Marines' new enemy: thirst

Heat, heavy loads, lack of water slow attack on Taliban

May 01, 2008|By David Wood | David Wood,Sun Reporter

GARMSIR, Afghanistan -- For the Marines fighting in southern Afghanistan, a shortage of drinking water turned out to be nearly as big a concern as Taliban insurgents.

When Marines of Alpha and Bravo Companies, 1st Battalion, 6th Marines, pushed into Garmsir, a Taliban stronghold, before dawn Tuesday, each toted 18 half-liter bottles of water plus two liters in his pack. Their staggering 100- to 150-pound loads - including weapons, ammunition, mortar base plates, radios, flak vests and helmets and other gear - had troop commanders worried even before the operation began.

Carrying all this, the Marines have struggled night and day across fields of dust and weeds, kneeling or flopping prone to get "eyes on" the enemy or to take cover from fire, then laboriously pushing themselves to their feet to cross irrigation ditches and patrol along green fields of wheat and pink and white poppies.

And in the 100-degree heat, the water has gone down fast.

Only hours into the mission, some platoons were reporting they were low on water. By nightfall, the Marines had asked for an unscheduled resupply of water.

The pallets of bottled water came by CH-46 helicopter from FOB (Forward Operating Base) Dwyer, a major supply base in southern Afghanistan.

Dwyer itself had just received its own resupply of water. Because of the time and risk of ground convoys, the pallets of bottled water came tumbling out of the sky under parachutes.

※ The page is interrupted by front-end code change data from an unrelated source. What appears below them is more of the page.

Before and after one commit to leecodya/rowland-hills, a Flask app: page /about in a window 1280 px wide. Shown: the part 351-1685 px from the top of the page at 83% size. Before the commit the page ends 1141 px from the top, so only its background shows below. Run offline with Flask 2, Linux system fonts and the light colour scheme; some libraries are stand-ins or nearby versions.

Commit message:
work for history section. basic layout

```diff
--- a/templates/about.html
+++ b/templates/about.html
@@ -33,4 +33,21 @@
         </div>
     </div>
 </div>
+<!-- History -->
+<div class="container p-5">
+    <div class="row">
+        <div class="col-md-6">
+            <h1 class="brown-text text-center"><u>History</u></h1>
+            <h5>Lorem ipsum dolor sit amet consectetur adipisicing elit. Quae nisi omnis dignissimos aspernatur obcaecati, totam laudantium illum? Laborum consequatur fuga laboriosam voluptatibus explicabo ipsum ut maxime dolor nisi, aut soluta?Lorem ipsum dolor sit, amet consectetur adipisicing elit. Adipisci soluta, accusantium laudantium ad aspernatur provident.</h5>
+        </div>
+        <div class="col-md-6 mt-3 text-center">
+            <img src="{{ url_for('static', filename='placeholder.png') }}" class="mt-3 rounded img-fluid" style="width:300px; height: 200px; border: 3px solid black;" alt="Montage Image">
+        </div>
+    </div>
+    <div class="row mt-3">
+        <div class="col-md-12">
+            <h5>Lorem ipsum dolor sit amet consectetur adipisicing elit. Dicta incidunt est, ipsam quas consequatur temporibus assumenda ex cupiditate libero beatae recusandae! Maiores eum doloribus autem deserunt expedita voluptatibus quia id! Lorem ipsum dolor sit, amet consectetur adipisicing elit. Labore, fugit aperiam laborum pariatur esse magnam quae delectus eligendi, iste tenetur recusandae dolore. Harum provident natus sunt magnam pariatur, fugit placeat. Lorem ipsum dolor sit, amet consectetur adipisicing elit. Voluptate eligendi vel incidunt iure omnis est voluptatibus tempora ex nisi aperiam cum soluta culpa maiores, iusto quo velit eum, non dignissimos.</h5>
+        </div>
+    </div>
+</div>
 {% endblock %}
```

Alpha and Bravo reported several heat casualties, handled by their own Navy corpsmen. One corpsman, Petty Officer 2nd Class Timothy Altizer, 27, from Princeton, W.Va., was treating Marines with shade, cool water and in some cases intravenous fluids - and rest.

Some of the Marines' missions were delayed until night, allowing them to find shade in the cool mud-and-adobe compounds, lent by local farmers. There, the Marines would shuck their rucksacks and sprawl asleep in helmets and flak vests, in some cases under the curious gaze of chickens and goats.

The high consumption of water was a complication for the Marine battalion, which had to balance the resupply of ammunition and water with available helicopter airlift. By midweek, that adjustment had been made and daily water resupply was under way, said Maj. Tom Clinton, battalion executive officer.

"This is just reality buffering up against the plan," he said.

Alpha Company's commander, Capt. Sean Dynan, spent hours last week fretting over the loads his men would carry and their mission of assaulting a Taliban stronghold by helicopter and spending days seeking out and fighting Taliban insurgents.

"I don't want to be in a situation where we go red [empty] on ammunition because we didn't bring enough," he said one night. "But I don't want my guys going down with dehydration because we brought too much."

Hours before the mission began, Dynan and company 1st Sgt. Scott Hamm went through each Marine's pack, tossing aside extra underwear, toothpaste and candy bars to shave down the weight.

Dehydration and the heavy loads cascaded into other problems as Marines struggled to keep their footing along the narrow ditches and 20-inch-high baked earth irrigation dikes hidden beneath hip-high grass, wheat or poppies.

Lance Cpl. Zach Bell suffered an injury common this week, slipping and badly twisting an ankle as he negotiated his load, including 20 pounds of ammunition, along the slick edge of an irrigation ditch. He was sent by helicopter to the surgical facility at FOB Dwyer.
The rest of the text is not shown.